Wednesday, July 23, 2008
Okay, I am an Obamaniac. I have the bumper sticker and the monthly contributions to prove it. I promised myself when he made me cry at the Democratic Convention that if he ran, I would be his supporter.
It started out a bit challenging, as I would have been a Hillary supporter, but to be honest with you, Obama simply spoke to us. Our hearts and thankfully, the hearts of so many others in not only our country, but our planet.
This week's global Obama tour is proving to the rest of the world that we ARE still the most awesome country on the planet. My patriotism has soared through this election process - as well as my hope in our future.
Please check out Maureen Dowd's NYTimes column (she publishes every Sunday and Wednesday). She is truly insightful and her wry humor is second to none. http://www.nytimes.com
Tuesday, July 22, 2008
About 7 years ago I was diagnosed with hypothyroidism. What has happened recently has become one of the inspirations for this blog.
I met a Kundalini Yoga instructor via his own blog, Krishan Singh: http://www.kundaliniyogablog.com/
He has been researching the possibility of utilizing KY to address hypothyroidism by working on your 5th Chakra (throat). Interesting thing is, my last blood test came back showing improvement, so I think that there's something to this!
I have only just begun a 40 day Sadhana that includes a 5th Chakra Kriya. Will let you know how it's going, in case you would like to try something like this for yourself, if you suffer from hypothyroidism, too.
Monday, July 21, 2008
I promptly tore out the page and put it on my desk. Called the phone number on the article first thing this morning and I have to admit - I am so excited about this!
You see, I have been a gardener all of my life. It started out when my children were young and we had no backyard, just an apartment patio. We grew container tomatoes that my son got in the habit of eating the second they were ripe.
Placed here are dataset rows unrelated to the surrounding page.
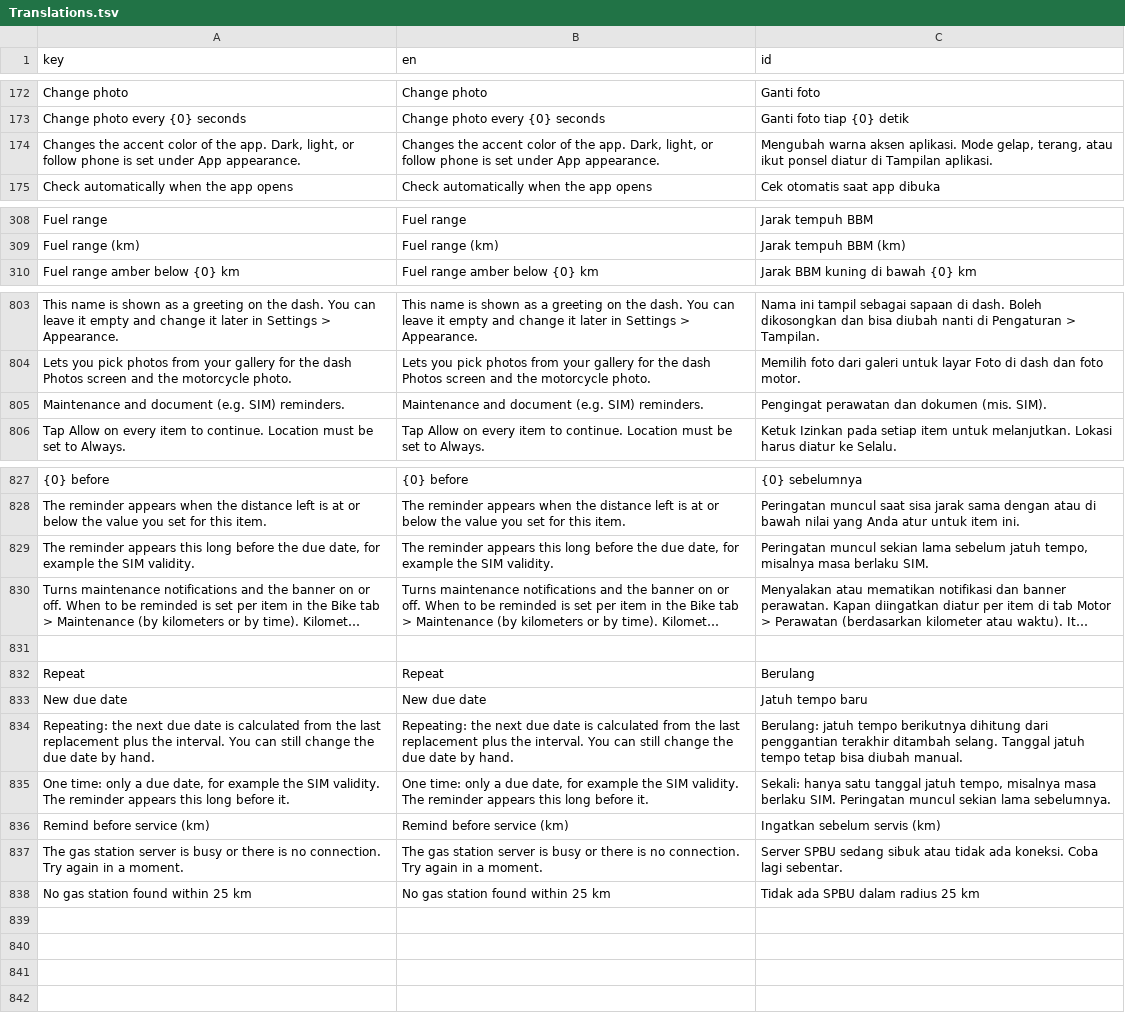
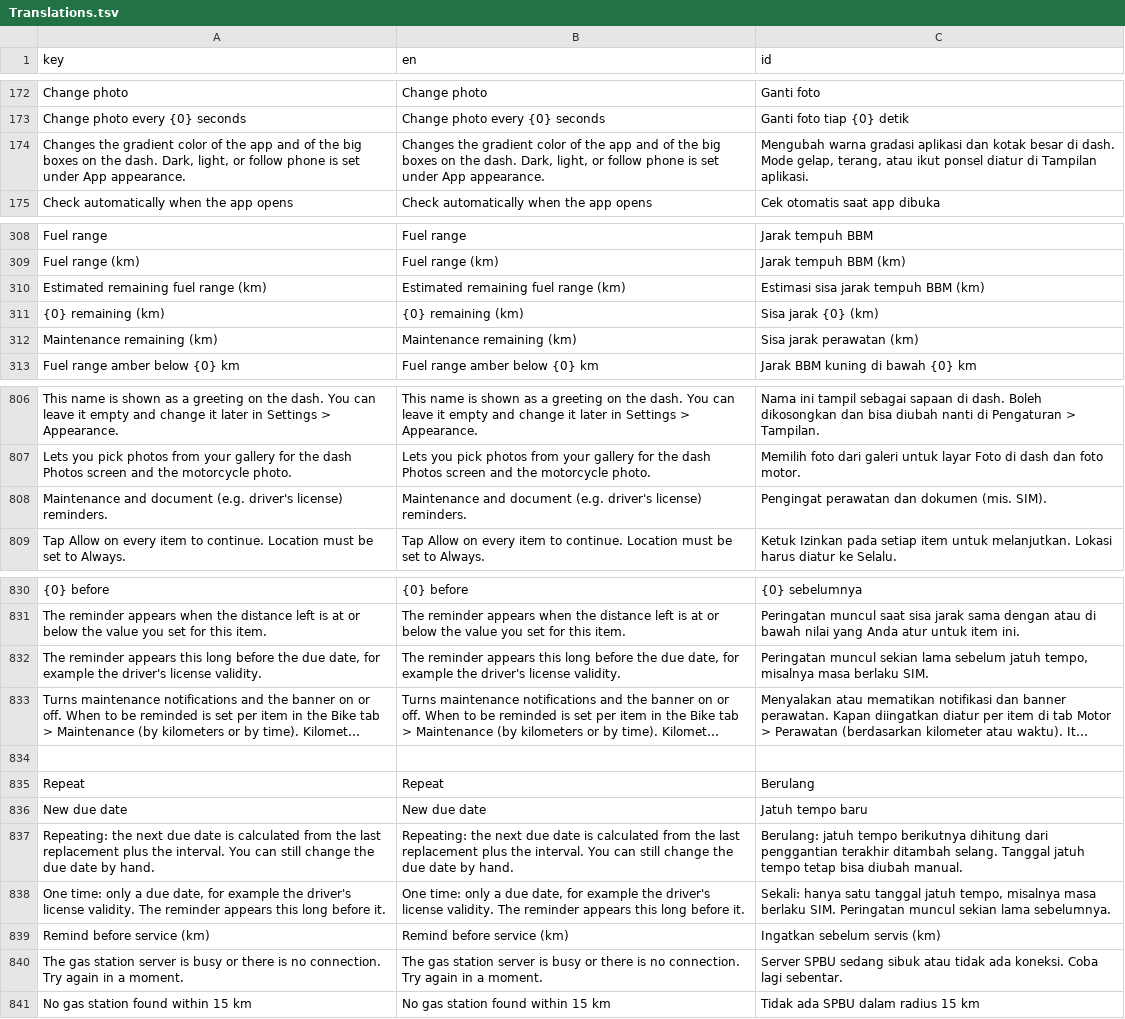
Before and after one commit to whiteocelot207/XConnect, a TSV file: Sources/Resources/Translations.tsv, drawn as a sheet; only a part is shown, gaps mark what is left out; long unchanged cells end in …; addresses are those after the commit; the diff names each change by its address in the sheet, - before the commit and + after, or states it on an @@ line.

Commit message:
Speed up fuel search and add theme gradients
Query fuel-search servers in parallel, cache nearby results for the app and dash, and show station distances. Apply selected theme gradients to app cards and dash data boxes, and improve route-choice and maintenance labels.

```diff
--- a/Sources/Resources/Translations.tsv
+++ b/Sources/Resources/Translations.tsv
-A174 (key): Changes the accent color of the app. Dark, light,…
+A174 (key): Changes the gradient color of the app and of the big boxes on the dash. Dark, light,…
-B174 (en): Changes the accent color of the app. Dark, light,…
+B174 (en): Changes the gradient color of the app and of the big boxes on the dash. Dark, light,…
-C174 (id): Mengubah warna aksen aplikasi. Mode gelap,…
+C174 (id): Mengubah warna gradasi aplikasi dan kotak besar di dash. Mode gelap,…
+row 310: Estimated remaining fuel range (km) | Estimated remaining fuel range (km) | Estimasi sisa jarak tempuh BBM (km)
+row 311: {0} remaining (km) | {0} remaining (km) | Sisa jarak {0} (km)
+row 312: Maintenance remaining (km) | Maintenance remaining (km) | Sisa jarak perawatan (km)
-A808 (key): …document (e.g. SIM) reminders.
+A808 (key): …document (e.g. driver's license) reminders.
-B808 (en): …document (e.g. SIM) reminders.
+B808 (en): …document (e.g. driver's license) reminders.
-A832 (key): …example the SIM validity.
+A832 (key): …example the driver's license validity.
-B832 (en): …example the SIM validity.
+B832 (en): …example the driver's license validity.
-A838 (key): …example the SIM validity. The…
+A838 (key): …example the driver's license validity. The…
-B838 (en): …example the SIM validity. The…
+B838 (en): …example the driver's license validity. The…
-A841 (key): No gas station found within 25 km
+A841 (key): No gas station found within 15 km
-B841 (en): No gas station found within 25 km
+B841 (en): No gas station found within 15 km
-C841 (id): Tidak ada SPBU dalam radius 25 km
+C841 (id): Tidak ada SPBU dalam radius 15 km
```
Also changed, not shown: 12 other files.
He is now 27 years old and still has a "thing" for fresh garden tomatoes.
Living in Tucson provides me almost a year-round garden. The garden never gets "put to sleep". We have fresh herbs and vegies. We would also have fresh fruit if I could find a better way to keep the birds out. Our scary owl looks pretty tore-up. His scary days are long gone. I have taken to hanging tin foil and my husband claims that's the old-school ghetto in me coming out.